Unfortunately, the One Action isn't particularly water resistant. Motorola only rates it for IPX2 protection. The X in this Ingress Protection (IP) code indicates there is no protection against dust or other solid particles. The 2 means that the device is protected against dripping water at an angle of less than 15 degees off of vertical. This is the bare minimum, and a disappointment for a device with such a wide-angle camera. Don't take it white water rafting, though you could answer the phone while standing in a drizzle at least.

Motorola One Action Connectivity

On the back of the phone, Motorola put the three-camera array in the top left corner, and a two-tone flash sits below that.
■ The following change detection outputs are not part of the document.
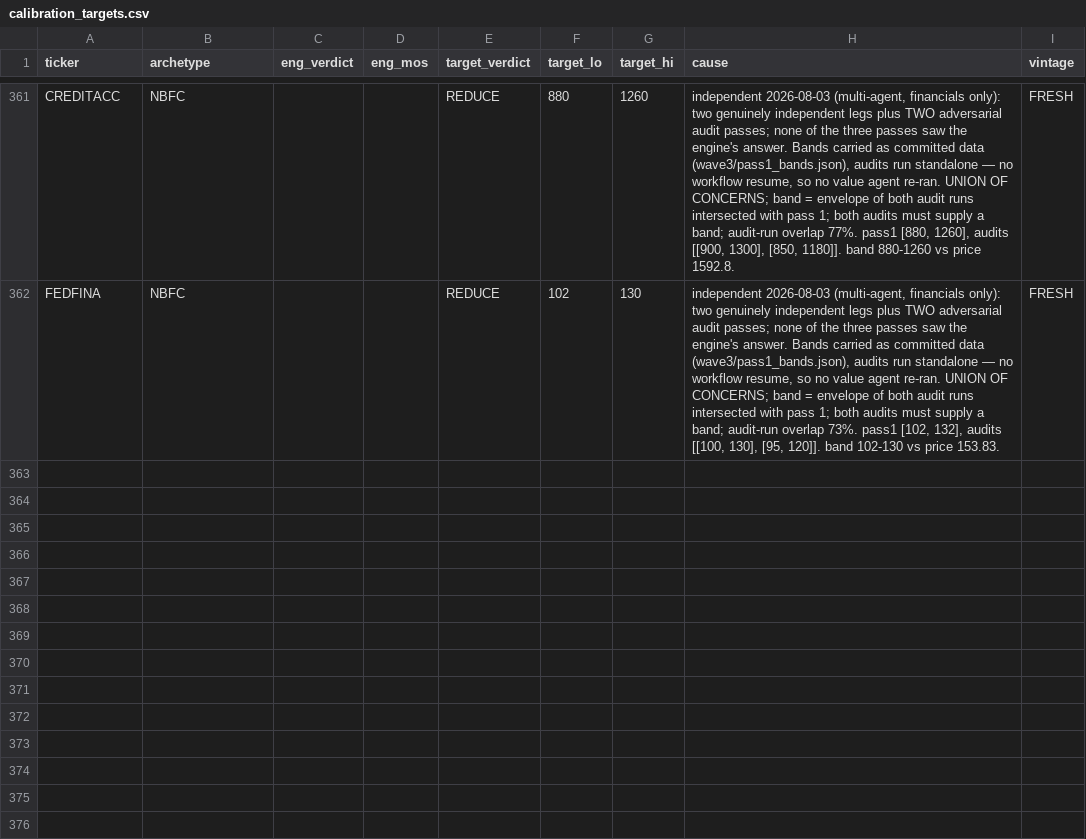
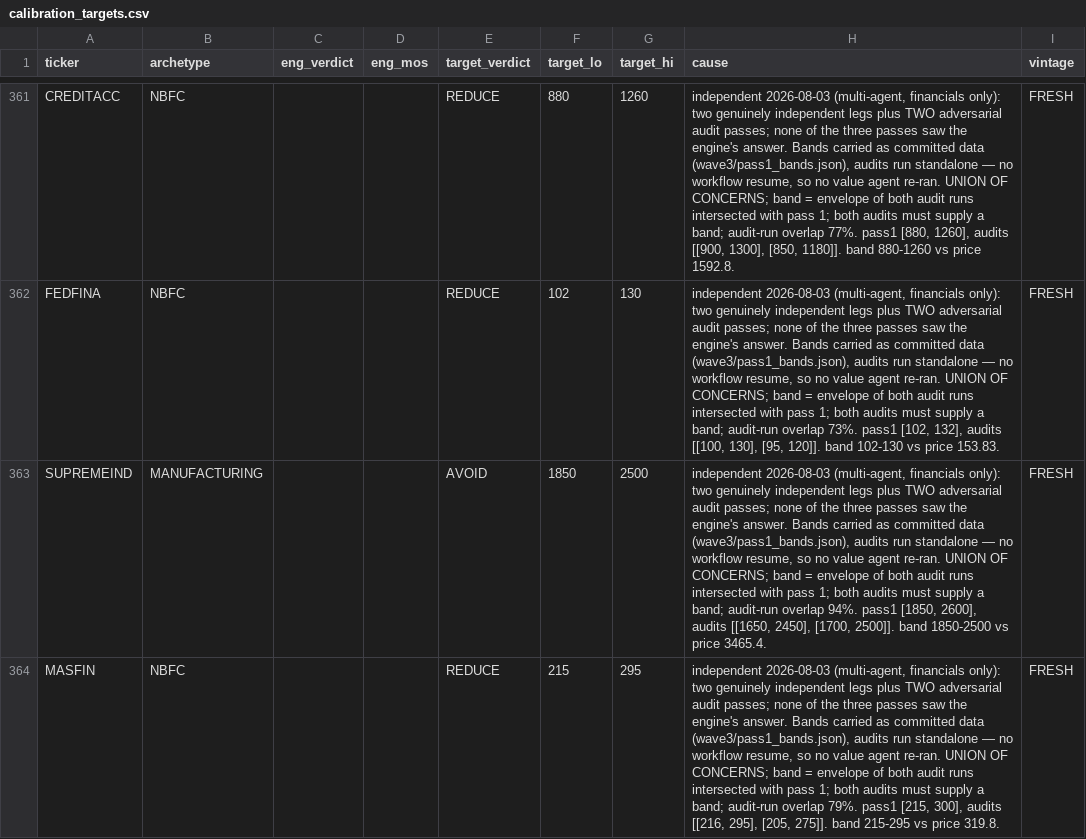
Before and after one commit to Manan-Jagtap/equity-terminal-backend, a CSV file: VALUATION_GROUNDTRUTH_2026-07/calibration_targets.csv, drawn as a sheet; only a part is shown, gaps mark what is left out; the diff covers the shown part only.

```diff
--- a/VALUATION_GROUNDTRUTH_2026-07/calibration_targets.csv
+++ b/VALUATION_GROUNDTRUTH_2026-07/calibration_targets.csv
@@ -362 +362,3 @@ CREDITACC,NBFC,,,REDUCE,880,1260,"independent 2026-08-03 (multi-agent, financial
 FEDFINA,NBFC,,,REDUCE,102,130,"independent 2026-08-03 (multi-agent, financials only): two genuinely independent legs plus TWO adversarial audit passes; none of the three passes saw the engine's answer. Bands carried as committed data (wave3/pass1_bands.json), audits run standalone — no workflow resume, so no value agent re-ran. UNION OF CONCERNS; band = envelope of both audit runs intersected with pass 1; both audits must supply a band; audit-run overlap 73%. pass1 [102, 132], audits [[100, 130], [95, 120]]. band 102-130 vs price 153.83.",FRESH
+SUPREMEIND,MANUFACTURING,,,AVOID,1850,2500,"independent 2026-08-03 (multi-agent, financials only): two genuinely independent legs plus TWO adversarial audit passes; none of the three passes saw the engine's answer. Bands carried as committed data (wave3/pass1_bands.json), audits run standalone — no workflow resume, so no value agent re-ran. UNION OF CONCERNS; band = envelope of both audit runs intersected with pass 1; both audits must supply a band; audit-run overlap 94%. pass1 [1850, 2600], audits [[1650, 2450], [1700, 2500]]. band 1850-2500 vs price 3465.4.",FRESH
+MASFIN,NBFC,,,REDUCE,215,295,"independent 2026-08-03 (multi-agent, financials only): two genuinely independent legs plus TWO adversarial audit passes; none of the three passes saw the engine's answer. Bands carried as committed data (wave3/pass1_bands.json), audits run standalone — no workflow resume, so no value agent re-ran. UNION OF CONCERNS; band = envelope of both audit runs intersected with pass 1; both audits must supply a band; audit-run overlap 79%. pass1 [215, 300], audits [[216, 295], [205, 275]]. band 215-295 vs price 319.8.",FRESH
```
Also changed, not shown: 1 added row and 25 edited cells elsewhere in this file, 2 other files.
We'll dive into camera performance later on, because the wide angle camera has some interesting features. In the center, the Motorola "M" logo holds a hidden fingerprint scanner for biometric authentication to unlock the phone and log into apps which support it. This is almost mandatory these days, even in a $350 phone, and Google did the same thing with the lower cost Pixel 3a last year. 

bottom ports motorola one action

The bottom of the Motorola One Action hosts a USB Type-C port, however, transfers seem to be limited to USB 2.0 speeds, as pulling images and other files off the device never eclipsed 30 MB per second in our brief testing. 

Flanking the port are the main microphone in a single hole on the left and the single loudspeaker on the right. The speaker can get plenty loud, though it's a little odd to have sound firing out the bottom of the phone and nowhere else. As far as quality goes, the speaker gets by for voice chats or watching quick YouTube videos, but it's certainly advisable to tether to a Bluetooth speaker, the car or similar for true audio fidelity.

In these photos we can see that Motorola didn't do much to hide the seams between the front and rear of the device. More premium devices like the Galaxy S10 and Pixel 4 do more to make the edge seamless, but this is one of many small cost-cutting decisions made that we're absolutely OK with. In fact, it could assist with future repairability as well. 

top ports motorola one action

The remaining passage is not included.